02-29-2004, 05:27 PM
Hi Paulasue...

I'm not sure I know enough to explain it in more detail to you. My take is that if we use the muscles that attach to the part of the spine that is to be fused, it will cause movement of the spine preventing fusion. I think it would be a good idea for you to talk to your daughter's surgeon. My own surgeon told me to avoid weight equipment that involved exercising the spine, but I don't have a clue as to whether that belief comes from actual knowledge or is just an educated guess. As far as I know, there is no published literature showing the differences between people who are really active after long fusion, to those who aren't as active.

The one thing that the medical community knows for certain is that the discs above and below long fusions are more at risk for degeneration, and it is believed that activities that put a lot of stress on those discs will accelerate degeneration.

Sorry that I can't be of more help.


03-01-2004, 12:23 PM
I go to the gym, and play ultimate frisbee with friends, ski, etc. I do crunches every morning, and I will say that I notice lack of exercise makes my back MORE sore. I feel better when I work out my abs for some reason. PErhaps it eases the pressure on the back muscles?

I avoid TARGETING my back when I work out, but I do cardio, which I think works out everything. I also do arms and legs, which all use the back muscles to some degree.

My surgeon only said to avoid jarring activity, such as horseback riding. Your daughter should be able to return to a full, normal life. Some people do have a lot of pain after surgery... it's a risk we take, unfortunately. I was lucky, and consider myself a success story - I am pain free and active.

03-02-2004, 12:51 PM
Hi, Rachel,

Thank you so much for you reply. Does your fusion extend into the lumbar area? My daughter's will be to L2. I also was wondering if you do any form of dancing - this is her greatest love and what she is most afraid of not being able to do well again (post recovery, of course). Wondered if you have any insight to share on that subject. Thanks again for sharing the information.


08-27-2004, 05:58 PM
Hi Rachel,

Thanks for the post. Can I ask, how old were you when you had surgery, and how old are you now? It would be helpful to know.

Thanks! Laura

08-31-2004, 02:34 PM

I was 22 at the time of surgery. I am now 27. We had waited until I stopped growing, hoping the curve was stop its progression.

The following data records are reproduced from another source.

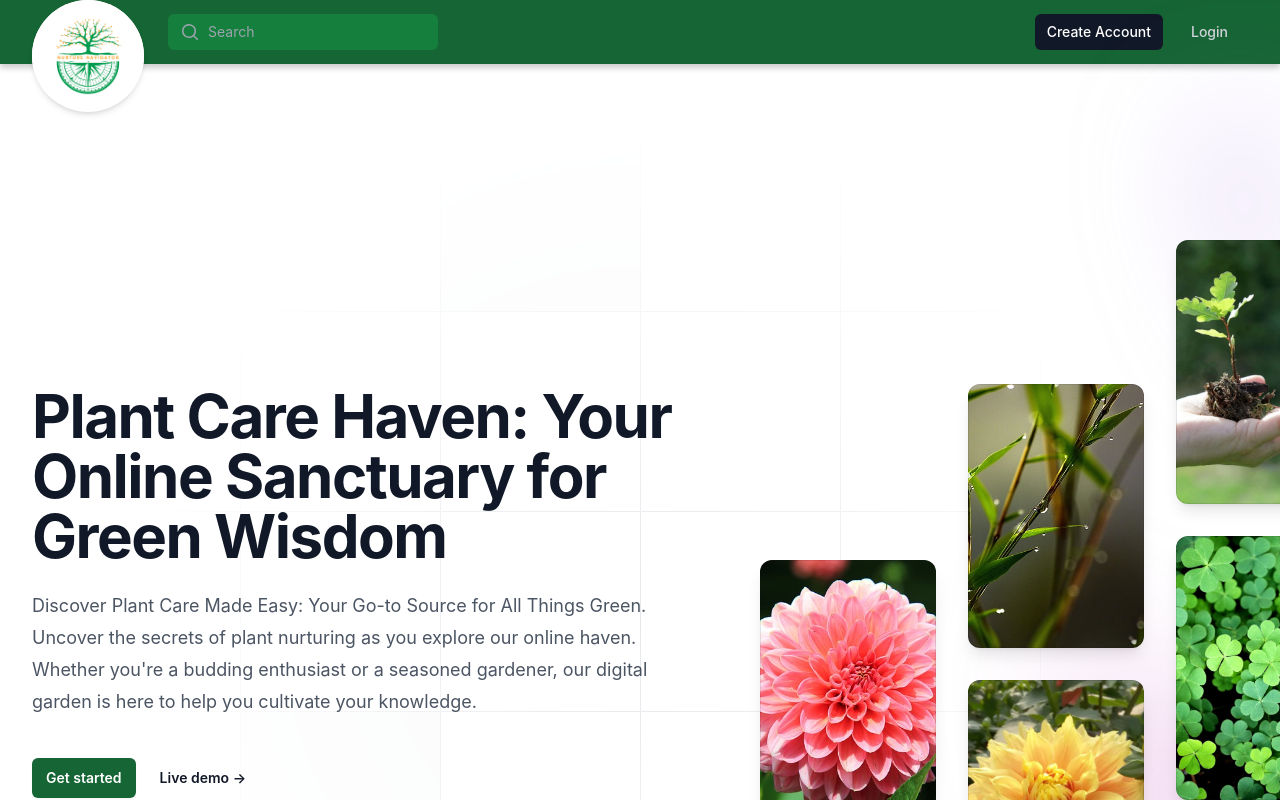
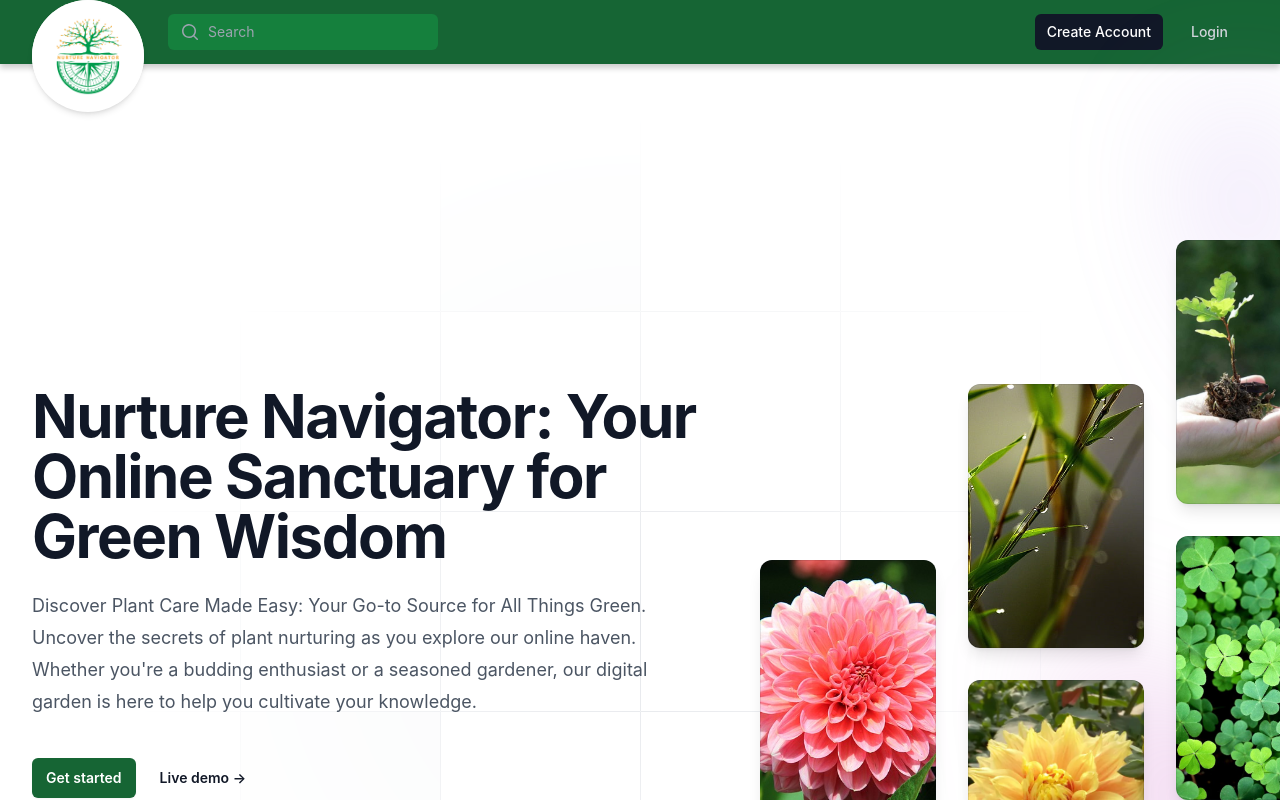
Before and after one commit to renkayla/NurtureNavigator, a React (Create React App) app in the folder client/: page / in a window 1280 px wide. Shown: the top 800 px of the page. Built offline with nearby package versions, Linux system fonts and the light colour scheme.

Commit message:
fix home text

```diff
--- a/client/src/pages/Home/index.jsx
+++ b/client/src/pages/Home/index.jsx
@@ -59,7 +59,7 @@ function Home() {
               <div className="mx-auto max-w-2xl gap-x-14 lg:mx-0 lg:flex lg:max-w-none lg:items-center">
                 <div className="w-full max-w-xl lg:shrink-0 xl:max-w-2xl">
                   <h1 className="text-4xl font-bold tracking-tight text-gray-900 sm:text-6xl">
-                    Plant Care Haven: Your Online Sanctuary for Green Wisdom
+                    Nurture Navigator: Your Online Sanctuary for Green Wisdom
                   </h1>
                   <p className="relative mt-6 text-lg leading-8 text-gray-600 sm:max-w-md lg:max-w-none">
                     Discover Plant Care Made Easy: Your Go-to Source for All Things Green. Uncover the secrets of plant nurturing as you explore our online haven. Whether you're a budding enthusiast or a seasoned gardener, our digital garden is here to help you cultivate your knowledge.
```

It's hard to believe surgery was 5 years ago!

I am always happy to dicuss the experience, or answer any questions you may have. Feel free to email me at rcb1977@hotmail.com.



08-31-2004, 07:36 PM
my fusion extends into my L2 and does not affect any physical performance at all. I have never heard anything about the back muscle thing. I've worked out everyday for a year, chest, arms, shoulders, legs and back. this was well 2 years after my surgery when everything has healed completly. The back exercises din't hurt my back at all, and my annual check ups show no change in the curve. For back exercises i did wide grip pull ups, seated row, and another where i used dumb bells. I do a lot of dancing and has not perfected my performance much if any. Good luck, Derek

09-09-2004, 03:11 PM
Hi paulasue2,

At the age of four years old, fifty years ago I had an experimental surgery on my Spine. Total fusion and no support rods or metal of any kind, I served in the United States Navy, Played in a Rock & Roll band as a drummer, played a little football, worked in numerous factories, worked as a Janitor, do you see the picture. Your daughter should do what ever she would like, continue her life as normal as possible. Dream the American Dream, inclusion is the name of the game that we all must play.
Sure what I just read from LindaRacine and RachelCB77 does make a lot of sense, but again we were and are only young once so enjoy it. Just learn your limits, God Bless.